(c) Arthur Boyd/Copyright Agency, 2020
48. ARTHUR BOYD
In this painting Arthur Boyd introduces one of his most potent archetypes into the still, sparse space of a Wimmera landscape.
Boyd began painting the Wimmera district in western Victoria some two decades earlier, first visiting in the summer of 1948-49. Known for its wheatfields and vast plains, the Wimmera had attracted the attention of artists before him such as Russell Drysdale (1912-1981) and Boyd’s friend and contemporary, Sidney Nolan (1917-1992). Boyd brought to it his own unique sensibility, finding a landscape that combined the ‘matter-of-fact and poetical.’1 For Boyd, the Wimmera’s parched open spaces and sun-bleached fields dotted with farming equipment evoked a quintessentially Australian rural experience, while its infinite horizons and seemingly endless space stirred the artist’s creative imagination.
When Boyd’s Wimmera landscapes were exhibited in 1950 in Sydney they received instant acclaim, and both the Art Gallery of New South Wales and National Gallery of Victoria acquired works for their collections.2 Over the next few years Boyd continued to travel through the Wimmera district, garnering inspiration for work which he would continue to create decades later.
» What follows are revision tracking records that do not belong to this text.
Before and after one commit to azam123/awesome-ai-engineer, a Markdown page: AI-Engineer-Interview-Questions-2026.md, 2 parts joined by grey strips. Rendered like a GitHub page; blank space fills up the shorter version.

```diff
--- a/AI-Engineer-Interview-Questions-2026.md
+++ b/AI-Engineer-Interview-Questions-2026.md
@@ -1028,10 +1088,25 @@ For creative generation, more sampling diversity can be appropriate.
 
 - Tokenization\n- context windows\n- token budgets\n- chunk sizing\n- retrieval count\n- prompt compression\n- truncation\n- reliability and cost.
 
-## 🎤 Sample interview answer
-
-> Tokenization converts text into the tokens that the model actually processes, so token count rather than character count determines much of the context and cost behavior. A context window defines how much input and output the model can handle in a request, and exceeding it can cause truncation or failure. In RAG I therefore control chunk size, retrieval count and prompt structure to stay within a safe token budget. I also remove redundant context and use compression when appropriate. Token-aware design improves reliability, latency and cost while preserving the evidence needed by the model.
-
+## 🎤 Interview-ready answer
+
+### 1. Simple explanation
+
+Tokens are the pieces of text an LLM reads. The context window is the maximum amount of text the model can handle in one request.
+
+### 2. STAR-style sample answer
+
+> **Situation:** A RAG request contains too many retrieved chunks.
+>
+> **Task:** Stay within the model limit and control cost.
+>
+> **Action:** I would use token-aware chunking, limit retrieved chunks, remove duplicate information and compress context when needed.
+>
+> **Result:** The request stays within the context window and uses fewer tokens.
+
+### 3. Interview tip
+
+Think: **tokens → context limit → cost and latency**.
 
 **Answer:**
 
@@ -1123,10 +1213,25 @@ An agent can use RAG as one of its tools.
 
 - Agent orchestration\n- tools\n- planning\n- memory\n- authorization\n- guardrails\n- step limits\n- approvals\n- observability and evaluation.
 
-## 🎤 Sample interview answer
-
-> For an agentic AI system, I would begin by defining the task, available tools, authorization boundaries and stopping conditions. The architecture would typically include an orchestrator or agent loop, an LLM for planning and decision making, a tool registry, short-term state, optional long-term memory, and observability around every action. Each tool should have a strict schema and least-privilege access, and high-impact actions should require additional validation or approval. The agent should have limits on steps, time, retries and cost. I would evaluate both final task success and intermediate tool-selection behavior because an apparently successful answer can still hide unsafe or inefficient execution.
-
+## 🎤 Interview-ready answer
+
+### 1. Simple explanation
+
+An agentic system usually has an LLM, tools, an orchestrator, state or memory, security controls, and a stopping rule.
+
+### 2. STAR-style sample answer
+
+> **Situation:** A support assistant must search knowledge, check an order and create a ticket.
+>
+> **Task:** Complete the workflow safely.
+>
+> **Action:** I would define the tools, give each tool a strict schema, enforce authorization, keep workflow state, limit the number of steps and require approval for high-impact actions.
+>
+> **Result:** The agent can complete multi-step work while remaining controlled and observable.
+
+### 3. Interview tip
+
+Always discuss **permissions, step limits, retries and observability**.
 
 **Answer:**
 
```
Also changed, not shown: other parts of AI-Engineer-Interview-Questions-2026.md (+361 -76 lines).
Though he was based in the UK for the majority of the 1960s, he would intermittently return to the Australian landscape in his art, where it would often act as a stage for mythical themes.
In the present work Boyd introduces the motif of the Bride, which he developed a decade earlier in his seminal series of paintings Love, Marriage and Death of a Half-caste, now simply known as the Brides. More than forty paintings form this body of work, which were made over several years from 1958 onwards, and exhibited in both Australia and London. The series is now regarded as Boyd’s most profound allegorical work, and the Brides are undisputedly amongst the most important artworks created by an Australian artist in the twentieth century.
The Brides are widely understood as a discourse on the politics of racial division in Australia.3 Though commenced in the late 1950s, the seed for the series was sewn in 1953 when Boyd made a trip to Central Australia, and saw the abject poverty and degradation of human rights that Aboriginal people were suffering as a result of child removal policies, and the violently racist mentality of the era.4 The profound assault that this had on the artist’s sensitivity is widely discussed in the scholarship on Boyd, and is regarded as pivotal to the inception of the Brides which portray a complex romantic relationship between an Aboriginal man and a white woman.
Boyd responded to the unjust treatment of Aboriginal people via an allegory that could be universally understood – one of unattainable love. In many ways he uses love to humanise his Aboriginal protagonists, at a time when ignorance and dehumanisation prevailed. As a whole these paintings are dreamlike, and deeply irrational. While they resonate with meaning they do not form a clear story and tend to defy straightforward interpretation. The inclusion of the lightly painted bride in the lower right of the present work continues this sense of narrative ambiguity.
In Bride in a Wimmera Landscape the profile of the bride’s face is softly delineated, while her body has become a simplified area of paler coloured earth against which the white pearls of her necklace stand out. She appears to be embracing another figure, depicted in warmer hues with a limb just discernible. Whether this figure is animal or human is difficult to establish, but the curling black tendrils that emanate from it bear similarities to those of the ramox motif of a black ram with curled horns that Boyd frequently used to represent lust and sexuality. A more direct representation of ramox can be seen in the black shape near the centre of the picture plane.
Painted in a soft muted palette with egg tempera and oil on board, the psychological anxiety of Boyd’s Brides of the late 1950s has been replaced by a gentler mood in the present work. Dissolving into the landscape itself, here the Bride achieves the union that evaded her in the earlier series as she rests on the warm dry earth of the Wimmera, entangled with another. In this serene work as in others, Boyd abandons logic to invoke a mythic dimension to the land and its inhabitants that reaches beyond pure representation.
1. Philipp, F., Arthur Boyd, Thames and Hudson, London, 1967, p.64
2. Pearce, B., Arthur Boyd: Retrospective, exh. cat, Art Gallery of New South Wales, Beagle Press, Sydney, 1993, p.184
3. Morgan, K., ‘Boyd’s Brides: A Modern Allegory,’ in Arthur Boyd: Brides, Heide Museum of Modern Art, Victoria, p.8
4. Hoff, U., The Art of Arthur Boyd, Andre Deutsch, London, 1986, p.49
Marguerite Brown MA ArtCur